University of Saskatchewan professor Lee Barbour has been granted a five-year Industrial Research Chair through the Natural Sciences and Engineering Research Council of Canada to study water flow in reclaimed oil sands mines.
The IRC program is a partnership between academics and industry; in Barbour’s case, oil giant Syncrude will provide half the funding for the $2.6-million project, and NSERC will put up the other half.
Barbour, a civil and geological engineer with more than a decade of experience in oilsands research, will head a team of six masters students, two PhD candidates, two summer undergraduates and two post-doctoral fellows.
The official title of the research chair, which Barbour admits “can be a bit obtuse,” is Hydrogeological Characterization of Oilsands Mine Closure Landforms. He and his team will examine water flow through reclaimed and soon-to-be reclaimed land masses on mine sites in the hope of developing tools to predict water flow and contamination levels.
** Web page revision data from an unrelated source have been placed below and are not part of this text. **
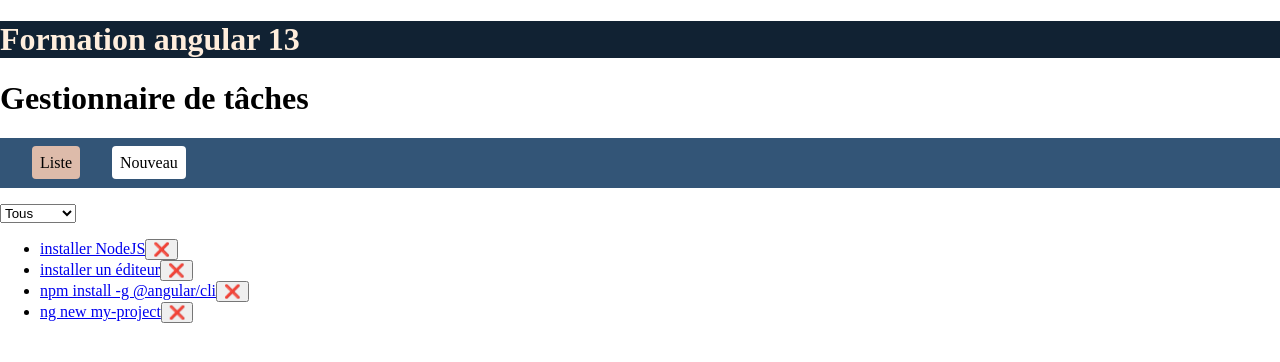
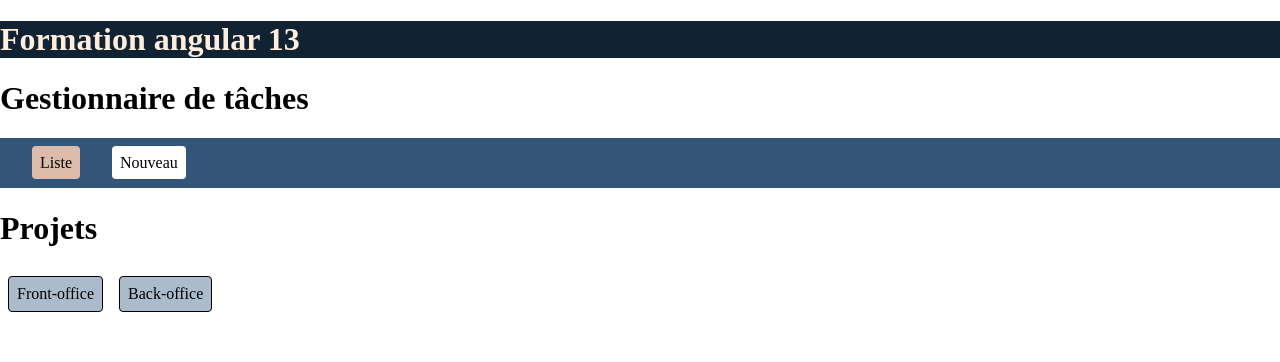
Before and after one commit to pbreteche/ng22w15, an Angular app: page / in a window 1280 px wide. Shown: the top 362 px of the page. Built offline with nearby package versions, Linux system fonts and the light colour scheme.

Commit message:
add project list component

```diff
--- a/src/app/app.module.ts
+++ b/src/app/app.module.ts
@@ -12,6 +12,7 @@ import { CreateTemplateComponent } from './component/create-template/create-temp
 import { CreateReactiveComponent } from './component/create-reactive/create-reactive.component';
 import { MinDateDirective } from './validators/min-date.directive';
 import { PageNotFoundComponent } from './component/page-not-found/page-not-found.component';
+import { HomePageComponent } from './home-page/home-page.component';
 
 @NgModule({
   declarations: [
@@ -22,7 +23,8 @@ import { PageNotFoundComponent } from './component/page-not-found/page-not-found
     CreateTemplateComponent,
     CreateReactiveComponent,
     MinDateDirective,
-    PageNotFoundComponent
+    PageNotFoundComponent,
+    HomePageComponent
   ],
   imports: [
     BrowserModule,
@@ -30,7 +32,7 @@ import { PageNotFoundComponent } from './component/page-not-found/page-not-found
     HttpClientModule,
     ReactiveFormsModule,
     RouterModule.forRoot([
-      {path: '', component: NavComponent, pathMatch: 'full'},
+      {path: '', component: HomePageComponent, pathMatch: 'full'},
       {path: 'task/new', component: CreateTemplateComponent, pathMatch: 'full'},
       {path: 'task/:id', component: DetailComponent, pathMatch: 'full'},
       {path: '**', component: PageNotFoundComponent}
--- /dev/null
+++ b/src/app/home-page/home-page.component.html
@@ -0,0 +1,6 @@
+<h1>Projets</h1>
+<ul>
+    <li *ngFor="let project of projects"><a class="btn" [routerLink]="['projet', project.id]">
+        {{project.title}}
+    </a></li>
+</ul>
--- /dev/null
+++ b/src/app/home-page/home-page.component.scss
@@ -0,0 +1,10 @@
+ul {
+    padding: 0;
+    display: flex;
+    list-style-type: none;
+
+    li a {
+        border: 1px solid black;
+        background-color: #abc;
+    }
+}
--- /dev/null
+++ b/src/app/home-page/home-page.component.ts
@@ -0,0 +1,16 @@
+import { Component } from '@angular/core';
+import { Project } from '../model/project';
+import { ProjectsStorageService } from '../service/projects-storage.service';
+
+@Component({
+  selector: 'app-home-page',
+  templateUrl: './home-page.component.html',
+  styleUrls: ['./home-page.component.scss']
+})
+export class HomePageComponent {
+  projects: Project[] = [];
+
+  constructor(storage: ProjectsStorageService) {
+    storage.projects$.subscribe(p => this.projects = p);
+  }
+}
--- /dev/null
+++ b/src/app/service/projects-storage.service.ts
@@ -0,0 +1,28 @@
+import { Injectable } from '@angular/core';
+import { BehaviorSubject } from 'rxjs';
+import { projectsMock } from 'src/mock/projects';
+import { Project } from '../model/project';
+
+@Injectable({
+  providedIn: 'root'
+})
+export class ProjectsStorageService {
+  private loaded = false;
+  private projectsArray: Project[] = [];
+  private projectsSubject = new BehaviorSubject<Project[]>(this.projectsArray);
+
+
+  get projects$() {
+    if (!this.loaded) {
+      this.load();
+      this.loaded = true;
+    }
+
+    return this.projectsSubject.asObservable();
+  }
+
+  private load() {
+    this.projectsArray = projectsMock;
+    this.projectsSubject.next(this.projectsArray);
+  }
+}
--- a/src/styles.scss
+++ b/src/styles.scss
@@ -2,6 +2,19 @@ body {
     margin: 0;
     padding: 0;
 }
+
+a {
+    color: inherit;
+    text-decoration: none;
+
+    &.btn {
+        display: inline-block;
+        margin: .5em;
+        padding: .5em;
+        border-radius: .25em;;
+    }
+}
+
 .header {
     background-color: #123;
     color: #fed;
```
Also changed, not shown: 2 other files (tests, documents, lock files or other folders).
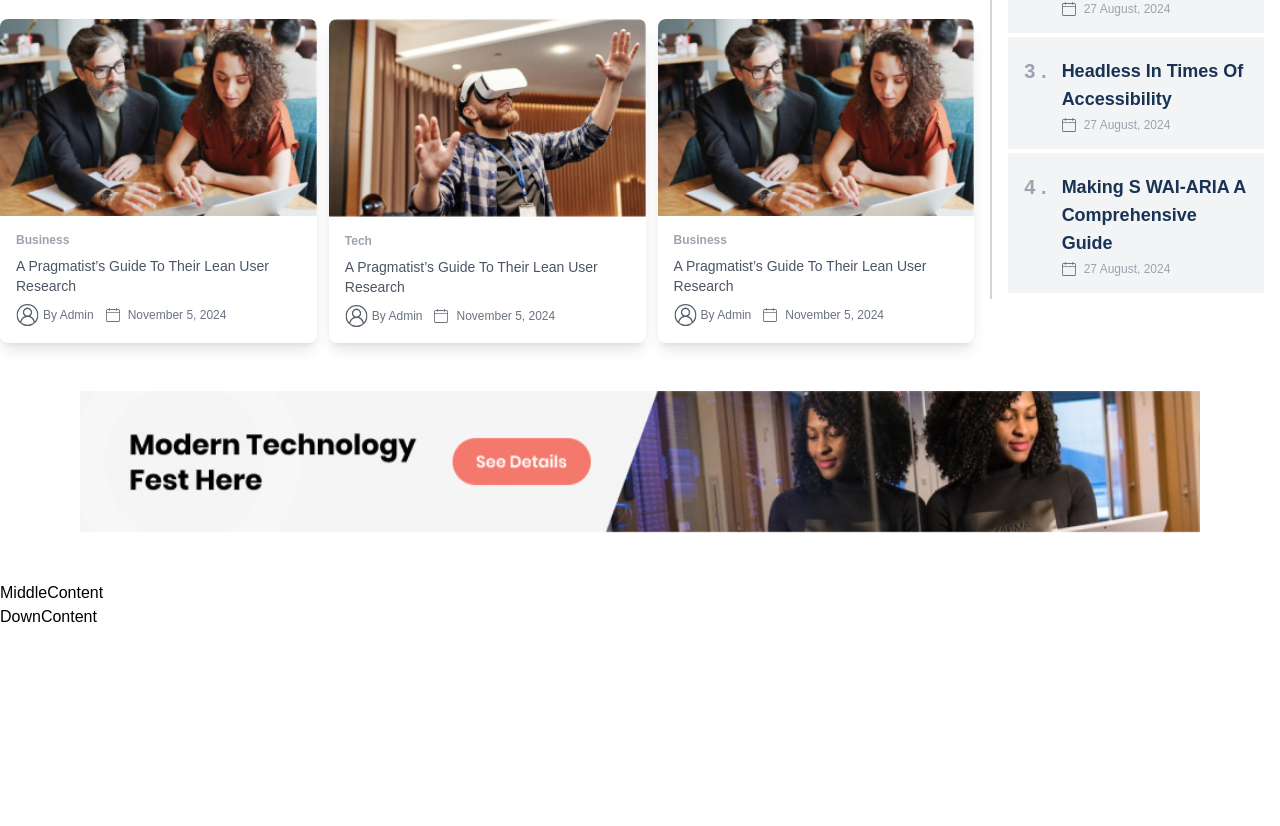
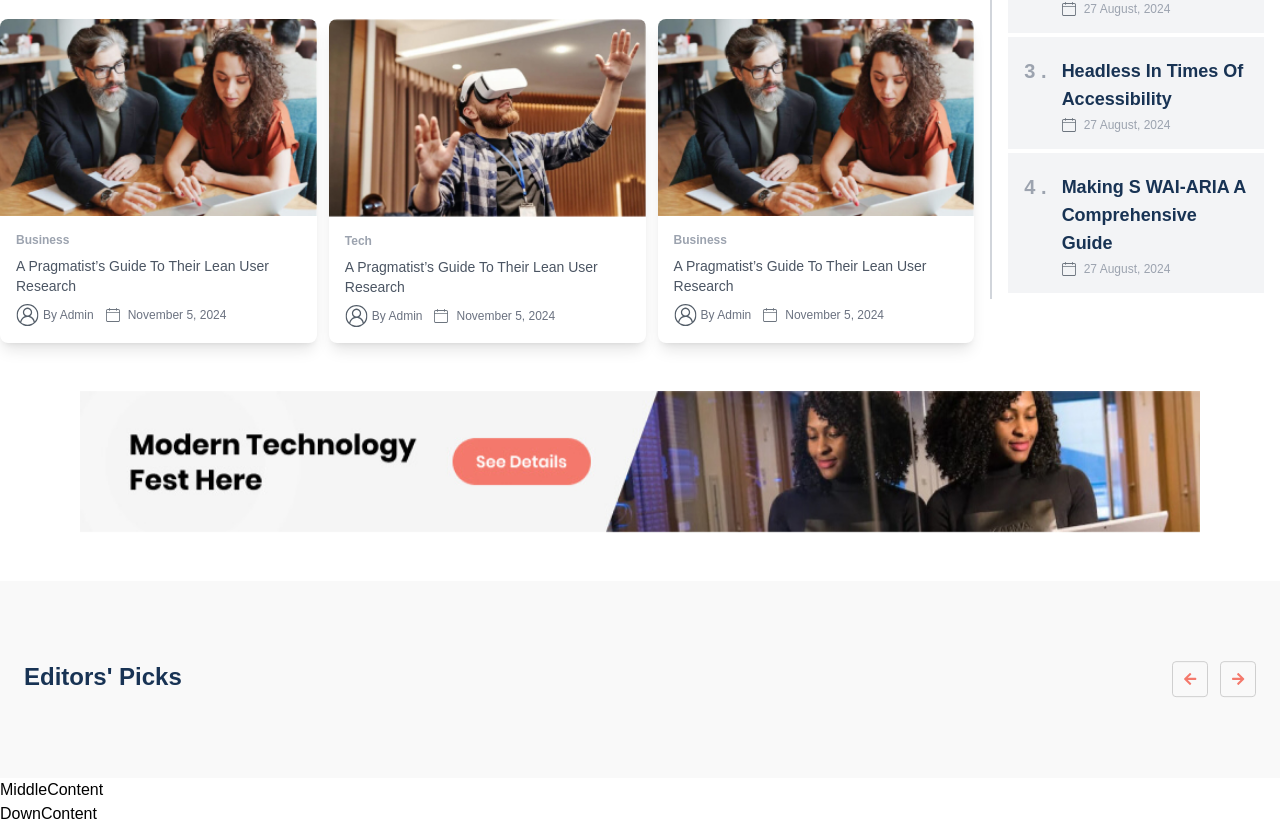
Before and after one commit to nuruzzamn/newsInfo_nextjs, a Next.js app: page / in a window 1280 px wide. Shown: the part 1494-2320 px from the top of the page. Before the commit the page ends 2123 px from the top, so only its background shows below. Built offline with nearby package versions, Linux system fonts and the light colour scheme.

Commit message:
feat(Content): add Editor picks

```diff
--- a/components/Icons.tsx
+++ b/components/Icons.tsx
@@ -203,7 +203,7 @@ export const LongBorder: React.FC = () => (
       width="11"
       height="7"
     >
-      <g clip-path="url(#clip0_4_4613)">
+      <g clipPath="url(#clip0_4_4613)">
         <path
           d="M40.0801 0.879883H46.0801L42.0801 6.87988H36.0801L40.0801 0.879883Z"
           fill="black"
@@ -242,6 +242,54 @@ export const UpperArrow: React.FC = () => (
   </svg>
 );
 
+// RightArrowButton
+export const RightArrowButton: React.FC = () => (
+  <svg
+    width="36"
+    height="37"
+    viewBox="0 0 36 37"
+    fill="none"
+    xmlns="http://www.w3.org/2000/svg"
+  >
+    <rect
+      x="0.5"
+      y="0.660156"
+      width="35"
+      height="35"
+      rx="3.5"
+      stroke="#CFCFCF"
+    />
+    <path
+      d="M17.2465 12.7422L17.848 12.1406C18.1215 11.8945 18.5316 11.8945 18.7777 12.1406L24.1098 17.4453C24.3559 17.7188 24.3559 18.1289 24.1098 18.375L18.7777 23.707C18.5316 23.9531 18.1215 23.9531 17.848 23.707L17.2465 23.1055C17.0004 22.832 17.0004 22.4219 17.2465 22.1484L20.5551 19.0039H12.7074C12.3246 19.0039 12.0512 18.7305 12.0512 18.3477V17.4727C12.0512 17.1172 12.3246 16.8164 12.7074 16.8164H20.5551L17.2465 13.6992C17.0004 13.4258 16.973 13.0156 17.2465 12.7422Z"
+      fill="#F4796C"
+    />
+  </svg>
+);
+
+// LeftArrowButton
+export const LeftArrowButton: React.FC = () => (
+  <svg
+    width="36"
+    height="37"
+    viewBox="0 0 36 37"
+    fill="none"
+    xmlns="http://www.w3.org/2000/svg"
+  >
+    <rect
+      x="0.5"
+      y="0.660156"
+      width="35"
+      height="35"
+      rx="3.5"
+      stroke="#CFCFCF"
+    />
+    <path
+      d="M19.0785 23.1055L18.477 23.707C18.2035 23.9531 17.7934 23.9531 17.5473 23.707L12.2426 18.375C11.9691 18.1289 11.9691 17.7188 12.2426 17.4727L17.5473 12.1406C17.7934 11.8945 18.2309 11.8945 18.477 12.1406L19.0785 12.7422C19.352 13.0156 19.3246 13.4258 19.0785 13.6992L15.7699 16.8164H23.6449C24.0004 16.8164 24.3012 17.1172 24.3012 17.4727V18.3477C24.3012 18.7305 24.0004 19.0039 23.6449 19.0039H15.7699L19.0785 22.1484C19.3246 22.4219 19.352 22.832 19.0785 23.1055Z"
+      fill="#F4796C"
+    />
+  </svg>
+);
+
 const Icons = {
   Calender,
   SignIn,
@@ -251,6 +299,8 @@ const Icons = {
   Clock,
   LongBorder,
   UpperArrow,
+  RightArrowButton,
+  LeftArrowButton,
 };
 
 export default Icons;
--- a/components/content/HeaderContent.tsx
+++ b/components/content/HeaderContent.tsx
@@ -10,7 +10,9 @@ import advertisement14 from "@/public/content/advertisement14.jpg";
 import {
   Calender,
   Clock,
+  LeftArrowButton,
   LongBorder,
+  RightArrowButton,
   SignIn,
   UpperArrow,
 } from "@/components/Icons";
@@ -23,7 +25,7 @@ import Link from "next/link";
 const UpperContent = () => {
   return (
     <>
-      {/* main content  */}
+      {/* Section: main content */}
       <div className="flex">
         {/* Left section:left sidebar and hero content 75% */}
         <section>
@@ -512,7 +514,7 @@ const UpperContent = () => {
         </section>
       </div>
 
-      {/* Tag: advertisement for travel agency */}
+      {/* Section: advertisement for travel agency */}
       <Link href="">
         <Image
           src={advertisement14}
@@ -523,6 +525,27 @@ const UpperContent = () => {
           priority
         />
       </Link>
+
+      {/* Section: Editors' Picks */}
+      <div className="bg-[#F9F9F9]">
+        <div className="max-w-7xl px-6 mx-auto py-20">
+          {/* title  */}
+          <div className="flex justify-between">
+            <h1 className="text-2xl font-semibold text-custommBlue">
+              Editors' Picks
+            </h1>
+            <div className="flex items-center gap-3">
+              <button>
+                <LeftArrowButton />
+              </button>
+
+              <button>
+                <RightArrowButton />
+              </button>
+            </div>
+          </div>
+        </div>
+      </div>
     </>
   );
 };
--- a/components/icons/Drivider_line.tsx
+++ b/components/icons/Drivider_line.tsx
@@ -29,7 +29,7 @@ const Drivider_line = () => {
           width="10"
           height="7"
         >
-          <g clip-path="url(#clip0_4_4791)">
+          <g clipPath="url(#clip0_4_4791)">
             <path d="M40 0.5H46L42 6.5H36L40 0.5Z" fill="black" />
           </g>
         </mask>
```
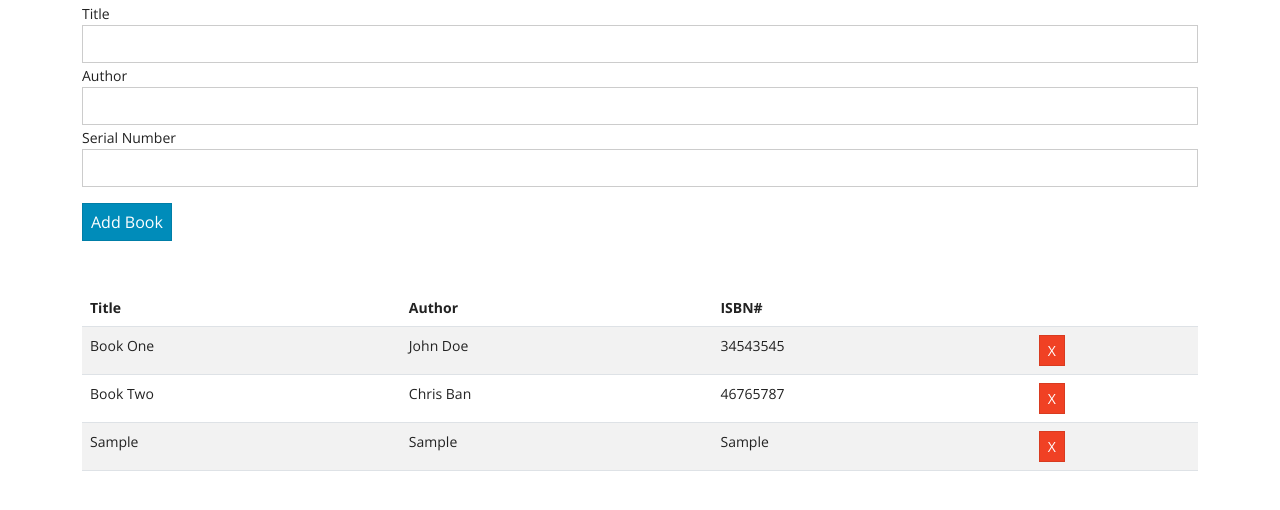
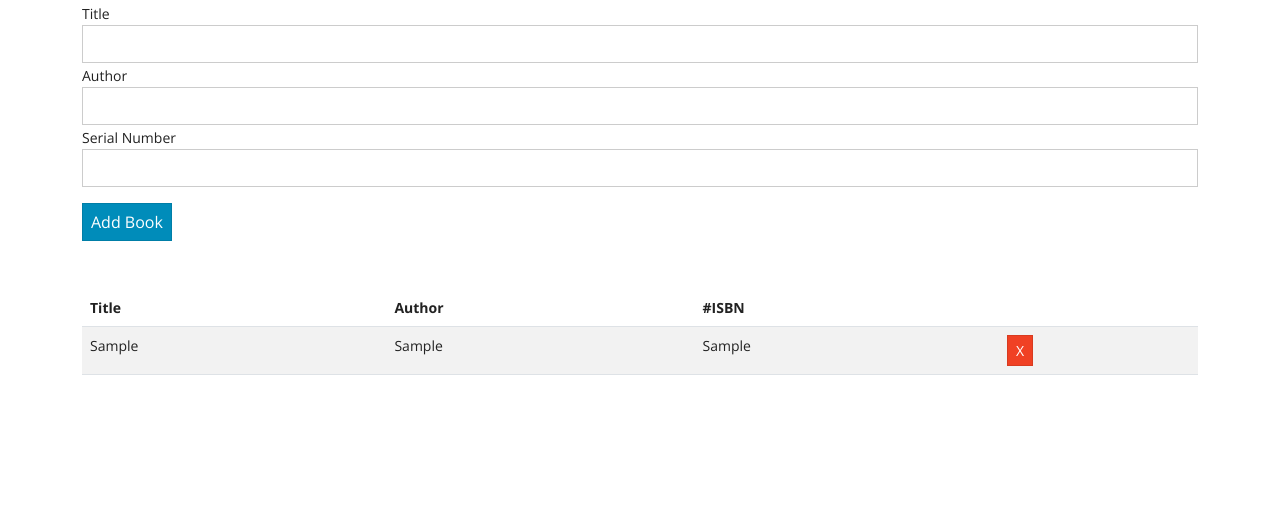
Before and after one commit to mairura/MyBookList, a plain HTML site: page index.html in a window 1280 px wide. Both pictures are taken after typing "Sample", "Sample", "Sample" into the empty fields and a click on the input "Add Book". Shown: the part 98-608 px from the top of the page. Drawn offline with nearby package versions, Linux system fonts and the light colour scheme.

Commit message:
Finished on the book list

```diff
--- a/app.js
+++ b/app.js
@@ -9,11 +9,7 @@ class Book {
 //UI Class: Handle UI Tasks
 class UI {
   static displayBooks() {
-    const StoredBooks = [
-      { title: "Book One", author: "John Doe", isbn: "34543545" },
-      { title: "Book Two", author: "Chris Ban", isbn: "46765787" },
-    ];
-    const books = StoredBooks;
+    const books = Store.getBooks();
 
     books.forEach((book) => UI.addBookToList(book));
   }
@@ -25,7 +21,7 @@ class UI {
     <td>${book.title}</td>
     <td>${book.author}</td>
     <td>${book.isbn}</td>
-    <td><a href="#" class='btn btn-danger btn-sm delete'>X</a> </td>
+    <td><a href="#" class='btn btn-danger btn-sm delete'>X</a></td>
     `;
 
     list.appendChild(row);
@@ -37,7 +33,17 @@ class UI {
     }
   }
 
-  static showAlert(message, className) {}
+  static showAlert(message, className) {
+    const div = document.createElement("div");
+    div.className = `alert alert-${className}`;
+    div.appendChild(document.createTextNode(message));
+    const container = document.querySelector(".container");
+    const form = document.querySelector("#book-form");
+    container.insertBefore(div, form);
+
+    //Vanish in 3 seconds for
+    setTimeout(() => document.querySelector(".alert").remove(), 2000);
+  }
 
   static clearFields() {
     document.querySelector("#title").value = "";
@@ -47,6 +53,33 @@ class UI {
 }
 
 //Store Class: Handles Storages
+class Store {
+  static getBooks() {
+    let books;
+    if (localStorage.getItem("books") === null) {
+      books = [];
+    } else {
+      books = JSON.parse(localStorage.getItem("books"));
+    }
+    return books;
+  }
+  static addBook(book) {
+    const books = Store.getBooks();
+    books.push(book);
+    localStorage.setItem("books", JSON.stringify(books));
+  }
+  static removeBook(isbn) {
+    const books = Store.getBooks();
+
+    books.forEach((book, index) => {
+      if (book.isbn === isbn) {
+        books.splice(index, 1);
+      }
+    });
+
+    localStorage.setItem("books", JSON.stringify(books));
+  }
+}
 
 //Event: Display books
 document.addEventListener("DOMContentLoaded", UI.displayBooks);
@@ -63,13 +96,19 @@ document.querySelector("#book-form").addEventListener("submit", (e) => {
 
   //Validate
   if (title === "" || author === "" || isbn === "") {
-    alert("Add a book please");
+    UI.showAlert("Please Add a Book To the List", "danger");
   } else {
     //Iinstantiate Book
     const book = new Book(title, author, isbn);
 
     //Add Book To UI
     UI.addBookToList(book);
+
+    //Add Book to Store
+    Store.addBook(book);
+
+    //Show Succes message
+    UI.showAlert("Book Added Successfully", "success");
 
     //Clear Fields
     UI.clearFields();
@@ -78,5 +117,12 @@ document.querySelector("#book-form").addEventListener("submit", (e) => {
 
 //Event: Delete a book
 document.querySelector("#book-list").addEventListener("click", (e) => {
+  //Remove Book from UI
   UI.deleteBook(e.target);
+
+  //Remove Book from Store
+  Store.removeBook(e.target.parentElement.previousElementSibling.textContent);
+
+  //Show Delete Succes message
+  UI.showAlert("Book Deleted", "success");
 });
--- a/index.html
+++ b/index.html
@@ -26,7 +26,7 @@
         >List
       </h1>
       <form id="book-form">
-        <div class="fomr-group">
+        <div class="form-group">
           <label for="title">Title</label>
           <input type="text" id="title" class="form-control" />
         </div>
@@ -49,7 +49,7 @@
           <tr>
             <th>Title</th>
             <th>Author</th>
-            <th>ISBN#</th>
+            <th>#ISBN</th>
             <th></th>
           </tr>
         </thead>
```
When excavation of a mine site begins, the soil and up to 80 metres of other ground layers, such as clay shale, are scraped off and heaped in large piles and hills nearby. The sand left over after the bitumen and oil have been extracted is also often dumped on these hills, leaving masses of land that can contain unsafe chemicals in danger of leeching into groundwater.
Oil companies are required to put in substantial efforts to make the land they mine from environmentally sustainable and safe after they finish their work, and this is what Barbour and his team will be assisting.
“Eventually we’d like to be able to predict or estimate any kind of contaminant loads that might be coming out of these uplands into adjacent wetlands or streams, ponds, that sort of thing,” Barbour said.
The team will research primarily at Syncrude’s Mildred Lake mine near Fort McMurray, Alta. Opened in the late ’70s, Mildred Lake is expected to close down completely within a few decades. Syncrude has already begun reclaiming parts of the mine that are no longer in use, as per industry standard, according to Barbour.
“They really need to make sure that as they move toward designing the final [reclaimed] landscape that they don’t have too many surprises, that they’re able to deal with any particular contaminant loadings coming out of” disturbed land, Barbour said.
Barbour’s work will have larger implications than simply helping one company clean up one mine site, though. He says the industry shares environmental research freely, so that the work Barbour does here will almost immediately be shared across the oil sands industry, allowing other companies access to improved reclamation methods.
Reclamation is something all mining companies have to deal with, but oil sands mine reclamation is a new and especially troublesome beast. Mining less conventional and more expensive oil resources only became economically viable in the mid- to late-’70s, and oil sands mines have a much longer lifespan than most other mines.
“You’re looking at one mine site with a lifespan of 30 to 40 years,” Barbour said. “Most metal mines, for example if you went to a uranium mine or a coal mine or so on, you’d find that [they’d be] maybe in the range of a decade or two…. Just the size of these mines and the size of the reserve, they definitely are moving us into a whole different time scale
Graphic: Brianna Whitmore/The Sheaf